▼

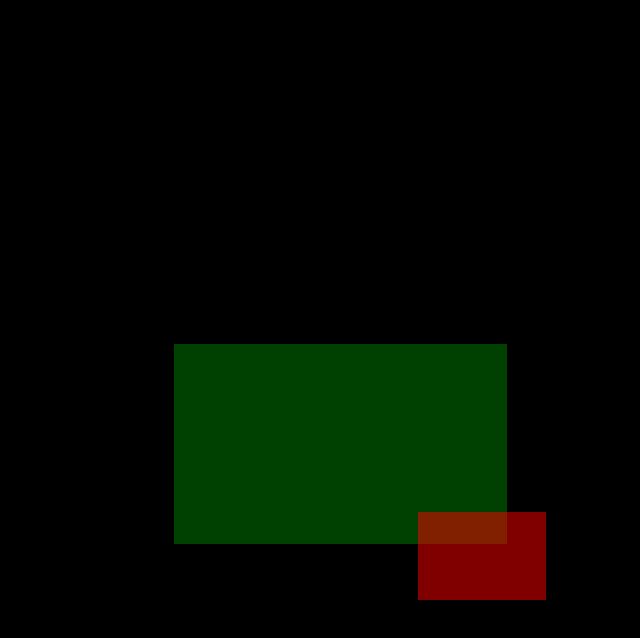
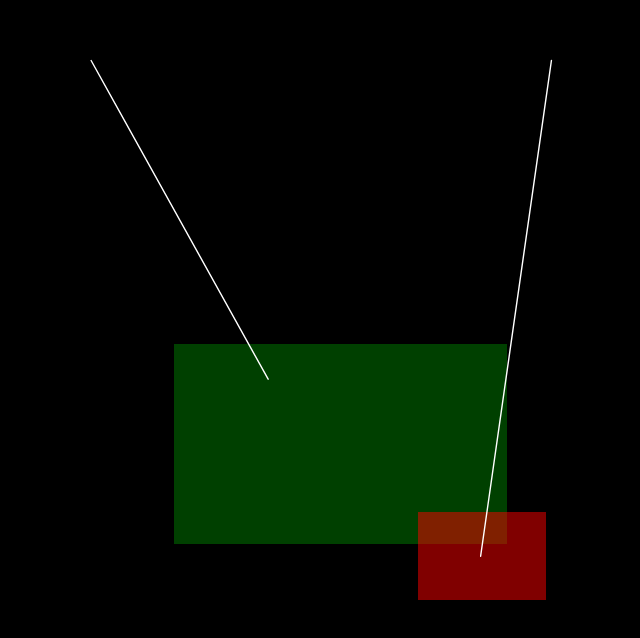
Before and after one commit to pooya-badiee/pooya-badiee, a Next.js app: page / in a window 1280 px wide. Shown: the part 152-790 px from the top of the page, without its empty margins (440-1080 px from the left). Built offline with nearby package versions, Linux system fonts and the light colour scheme.

Commit message:
add arrow prototypes

```diff
--- /dev/null
+++ b/src/home-screen/components/arrows/index.ts
@@ -0,0 +1,2 @@
+export { PointToLaptopArrow } from './point-to-laptop-arrow'
+export { PointToPhoneArrow } from './point-to-phone-arrow'
--- /dev/null
+++ b/src/home-screen/components/arrows/point-to-laptop-arrow.tsx
@@ -0,0 +1,10 @@
+import type { ArrowProps } from './types'
+
+export function PointToLaptopArrow(props: ArrowProps) {
+  return (
+    <svg viewBox="0 0 3615 2259" width={3615} height={2259} {...props}>
+      <title>Pointing arrow to laptop</title>
+      <line x1={1500} y1={600} x2={2000} y2={1500} stroke="white" strokeWidth="4" strokeLinecap="round" />
+    </svg>
+  )
+}
--- /dev/null
+++ b/src/home-screen/components/arrows/point-to-phone-arrow.tsx
@@ -0,0 +1,10 @@
+import type { ArrowProps } from './types'
+
+export function PointToPhoneArrow(props: ArrowProps) {
+  return (
+    <svg viewBox="0 0 3615 2259" width={3615} height={2259} {...props}>
+      <title>Pointing arrow to phone</title>
+      <line x1={2800} y1={600} x2={2600} y2={2000} stroke="white" strokeWidth="4" strokeLinecap="round" />
+    </svg>
+  )
+}
--- /dev/null
+++ b/src/home-screen/components/arrows/types.ts
@@ -0,0 +1,3 @@
+export type ArrowProps = {
+  className?: string
+}
--- a/src/home-screen/index.tsx
+++ b/src/home-screen/index.tsx
@@ -1,5 +1,6 @@
 'use client'
 import clsx from 'clsx'
+import { PointToLaptopArrow, PointToPhoneArrow } from './components/arrows'
 import HomeScreenImage from './components/home-screen-image'
 import classes from './styles.module.scss'
 import useAreImagesLoaded from './use-are-images-loaded'
@@ -15,9 +16,11 @@ function HomeScreen() {
         <HomeScreenImage path="/assets/laptop.png" alt="Laptop" className={classes.layer} />
         <HomeScreenImage path="/assets/glasses.png" alt="Glasses" className={classes.layer} />
         {/* Selections */}
-        <button type='button' aria-label='Select Laptop' className={classes.selectLaptop} />
-        <button type='button' aria-label='Select Phone' className={classes.selectPhone} />
-
+        <button type="button" aria-label="Select Laptop" className={classes.selectLaptop} />
+        <button type="button" aria-label="Select Phone" className={classes.selectPhone} />
+        {/* arrows */}
+        <PointToLaptopArrow className={classes.arrow} />
+        <PointToPhoneArrow className={classes.arrow} />
       </div>
     </main>
   )
--- a/src/home-screen/styles.module.scss
+++ b/src/home-screen/styles.module.scss
@@ -61,3 +61,11 @@
   left: 48%;
   cursor: pointer;
 }
+.arrow {
+  position: absolute;
+  pointer-events: none;
+  left: 0;
+  top: 0;
+  width: 100%;
+  height: 100%;
+}
```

▲

Produce an exact copy of every line above, with the images left out.

Before and after one commit to pooya-badiee/pooya-badiee, a Next.js app: page / in a window 1280 px wide. Shown: the part 152-790 px from the top of the page, without its empty margins (440-1080 px from the left). Built offline with nearby package versions, Linux system fonts and the light colour scheme.

Commit message:
add arrow prototypes

```diff
--- /dev/null
+++ b/src/home-screen/components/arrows/index.ts
@@ -0,0 +1,2 @@
+export { PointToLaptopArrow } from './point-to-laptop-arrow'
+export { PointToPhoneArrow } from './point-to-phone-arrow'
--- /dev/null
+++ b/src/home-screen/components/arrows/point-to-laptop-arrow.tsx
@@ -0,0 +1,10 @@
+import type { ArrowProps } from './types'
+
+export function PointToLaptopArrow(props: ArrowProps) {
+  return (
+    <svg viewBox="0 0 3615 2259" width={3615} height={2259} {...props}>
+      <title>Pointing arrow to laptop</title>
+      <line x1={1500} y1={600} x2={2000} y2={1500} stroke="white" strokeWidth="4" strokeLinecap="round" />
+    </svg>
+  )
+}
--- /dev/null
+++ b/src/home-screen/components/arrows/point-to-phone-arrow.tsx
@@ -0,0 +1,10 @@
+import type { ArrowProps } from './types'
+
+export function PointToPhoneArrow(props: ArrowProps) {
+  return (
+    <svg viewBox="0 0 3615 2259" width={3615} height={2259} {...props}>
+      <title>Pointing arrow to phone</title>
+      <line x1={2800} y1={600} x2={2600} y2={2000} stroke="white" strokeWidth="4" strokeLinecap="round" />
+    </svg>
+  )
+}
--- /dev/null
+++ b/src/home-screen/components/arrows/types.ts
@@ -0,0 +1,3 @@
+export type ArrowProps = {
+  className?: string
+}
--- a/src/home-screen/index.tsx
+++ b/src/home-screen/index.tsx
@@ -1,5 +1,6 @@
 'use client'
 import clsx from 'clsx'
+import { PointToLaptopArrow, PointToPhoneArrow } from './components/arrows'
 import HomeScreenImage from './components/home-screen-image'
 import classes from './styles.module.scss'
 import useAreImagesLoaded from './use-are-images-loaded'
@@ -15,9 +16,11 @@ function HomeScreen() {
         <HomeScreenImage path="/assets/laptop.png" alt="Laptop" className={classes.layer} />
         <HomeScreenImage path="/assets/glasses.png" alt="Glasses" className={classes.layer} />
         {/* Selections */}
-        <button type='button' aria-label='Select Laptop' className={classes.selectLaptop} />
-        <button type='button' aria-label='Select Phone' className={classes.selectPhone} />
-
+        <button type="button" aria-label="Select Laptop" className={classes.selectLaptop} />
+        <button type="button" aria-label="Select Phone" className={classes.selectPhone} />
+        {/* arrows */}
+        <PointToLaptopArrow className={classes.arrow} />
+        <PointToPhoneArrow className={classes.arrow} />
       </div>
     </main>
   )
--- a/src/home-screen/styles.module.scss
+++ b/src/home-screen/styles.module.scss
@@ -61,3 +61,11 @@
   left: 48%;
   cursor: pointer;
 }
+.arrow {
+  position: absolute;
+  pointer-events: none;
+  left: 0;
+  top: 0;
+  width: 100%;
+  height: 100%;
+}
```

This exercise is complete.